Ignorance and Stupidity (2/2)
In the previous post I started a discussion of ignorance and stupidity. I noted that: a) they are not the same thing; nor are they necessarily connected; b) neither is the same as the lack of intelligence; and, most importantly, that c) ignorance is a correctible condition whereas stupidity is a born-in trait. Having dispensed with ignorance in the previous post, we now turn to the more complicated topic of stupidity –

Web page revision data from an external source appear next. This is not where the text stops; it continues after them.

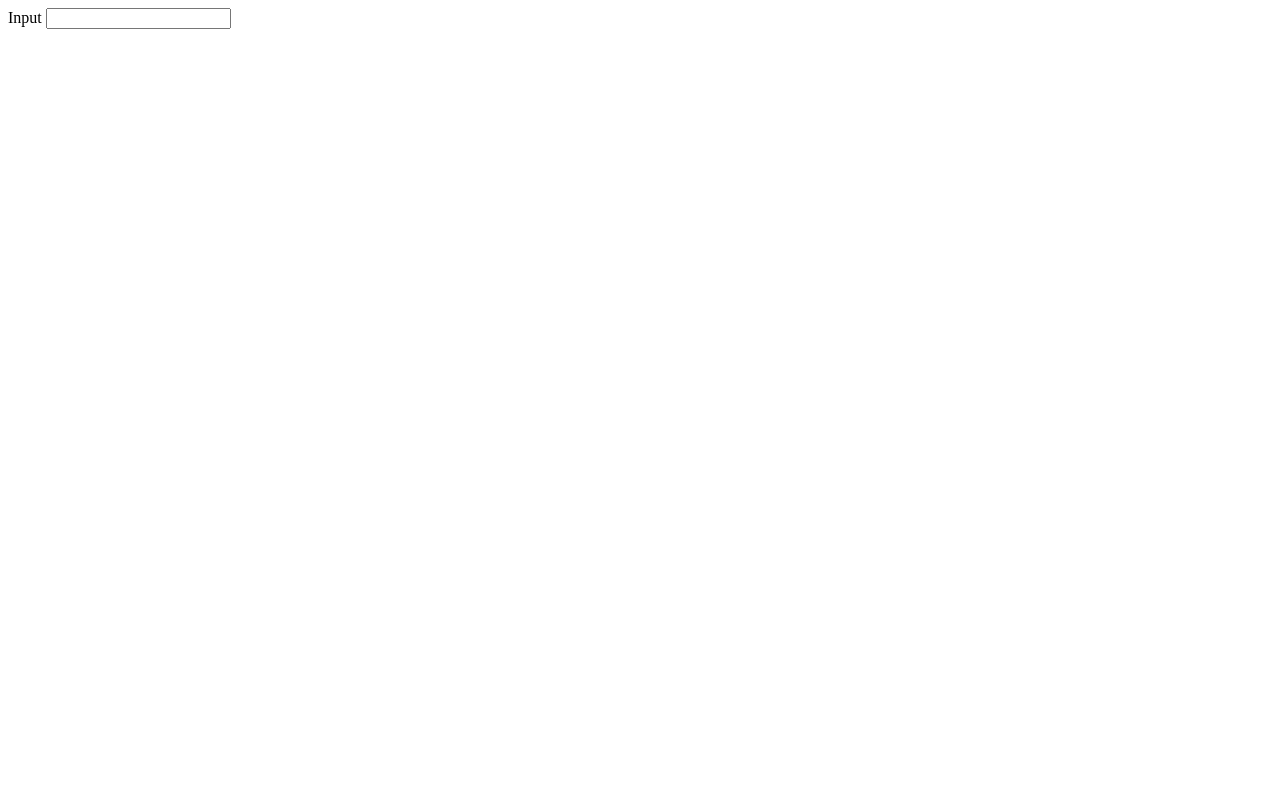
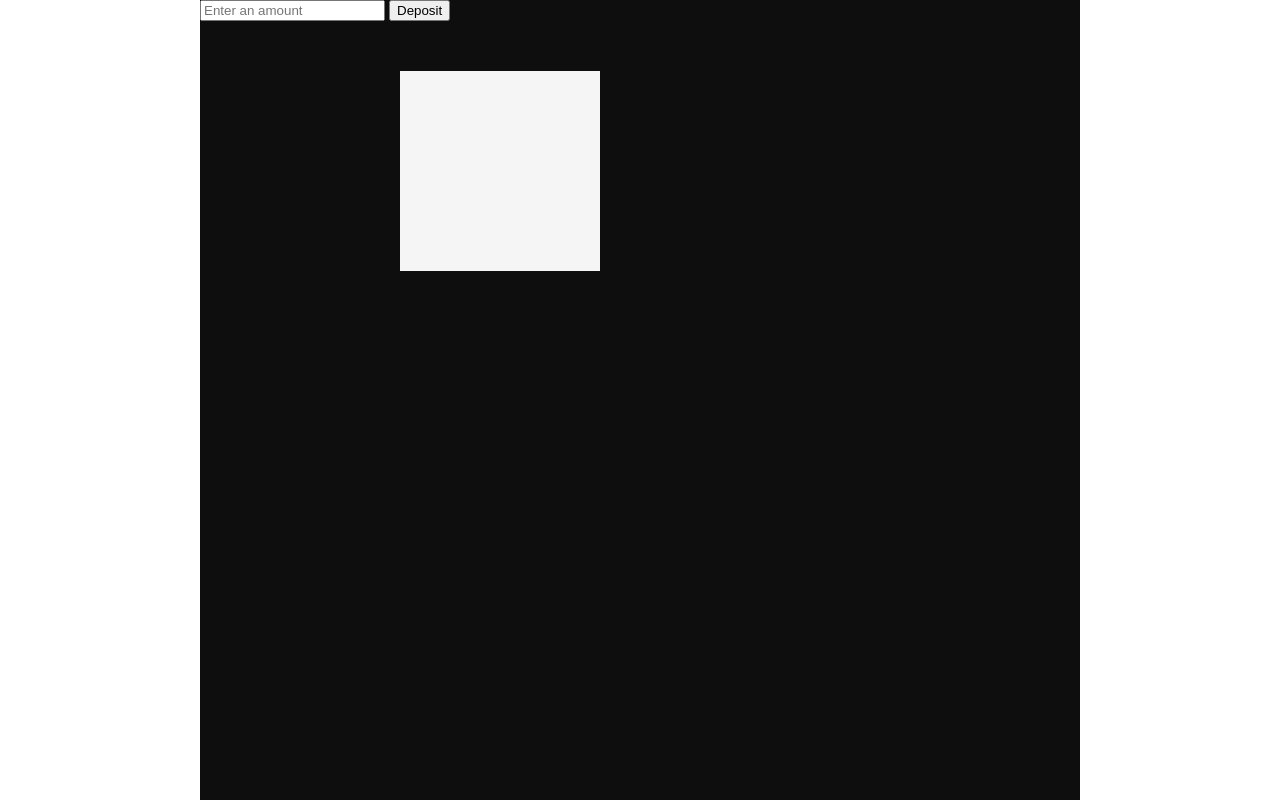
Before and after one commit to BusGergo/Slots_JS-project, a plain HTML site: page index.html in a window 1280 px wide. Drawn offline with Linux system fonts and the light colour scheme.

Commit message:
Trying some things out

```diff
--- a/index.html
+++ b/index.html
@@ -3,12 +3,19 @@
 <head>
     <meta charset="UTF-8">
     <meta name="viewport" content="width=device-width, initial-scale=1.0">
+    <link rel="stylesheet" href="styles.css">
     <title>Slots Game</title>
+
 </head>
 <body>
-    <div class="inputBlock">
-        <label>Input</label>
-        <input type="text">
+    <div class="mainContainer">
+        <div class="inputBox">
+            <input type="text" id="depositInput" placeholder="Enter an amount">
+            <button id="depositButton">Deposit</button>
+            <p id="displayBox"></p>
+        </div>
     </div>
+
+    <script src="slots.js" type="module"></script>
 </body>
 </html>
--- a/slots.js
+++ b/slots.js
@@ -0,0 +1,9 @@
+
+
+
+function deposit(){
+    document.getElementById("displayBox").innerHTML = document.getElementById("depositInput").value;
+
+}
+
+document.getElementById("depositButton").addEventListener("click", deposit);
--- a/styles.css
+++ b/styles.css
@@ -0,0 +1,22 @@
+
+
+body{
+    margin: 0;
+}
+
+.mainContainer{
+    height: 100vh;
+    background-color: rgb(14, 14, 14);
+    margin-left: 25vh;
+    margin-right: 25vh;
+    display: flex;
+}
+
+#displayBox{
+    margin-top: 50px;
+    margin-left: 200px;
+    width: 200px;
+    height: 200px;
+    background-color: whitesmoke;
+    color: black;
+}
```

Every waking moment our brains continuously run through a 3-stroke cycle: ‘observe- decide- act’. That cycle can be fast: [see snake (observe) -> must escape (decide) -> run (act)]. Or it can be slow: [college grads make more money (observe) -> must get into college (decide) -> study hard (act.)]
Any of these 3 steps can go wrong, leading to an undesirable outcome:
1. Step 1 can go wrong because of poor sensory faculties, incuriosity, lack of motivation, etc.
2. Step 2 goes wrong when we arrive at the wrong conclusion or no conclusion.
3. Step 3 fails when the action is wrong, (e.g. run toward the snake rather than away from it,) or when we fail to act.
The kernel of stupidity lies mostly in step 2. In this step the brain integrates the inputs (sensory, learned, etc.,) with the data already stored in it, (values, upbringing, culture, role models, fears, superstitions, etc.,) and makes a decision. This happens in the prefrontal cortex. Teenagers sometimes exhibit poor judgment because their prefrontal cortex is not fully formed. Grown-ups do stupid things mostly because the stored database is bad (dogmas, superstition, provincial culture, poor upbringing, bad role models, etc.) Or because the brain is incapable of performing the analysis and the synthesis required to reach a proper decision (differentiating cause from effect, connecting cause and effect, spotting common traits, detecting clues, etc.)
Although stupidity is predominently the result of a failure in step 2, deficiencies in the other steps can also contribute to it.
In part 1 we saw that being ignorant of something does not make the person ignorant. Similarly, a normal person can do or say something stupid once in a while; and that does not make him/her stupid. To earn that “distinction”, stupidity needs to be the default mode or a characteristic trait.
Again, this is just a quick sketch of a complicated subject. There is much more to it than that.
PS. The medieval Arab poet Al-Mutanábby wrote a beautiful line about stupidity.
لكل داء دواء يُسْتطَبّ به إلا الحماقة أعيت من يداويها
It means: For every ailment there is a medicament. Except foolishness; it defeats those who try to cure it.
يمكنك دعم الموقع من هنا
مؤسسة ندى لحماية الفتيات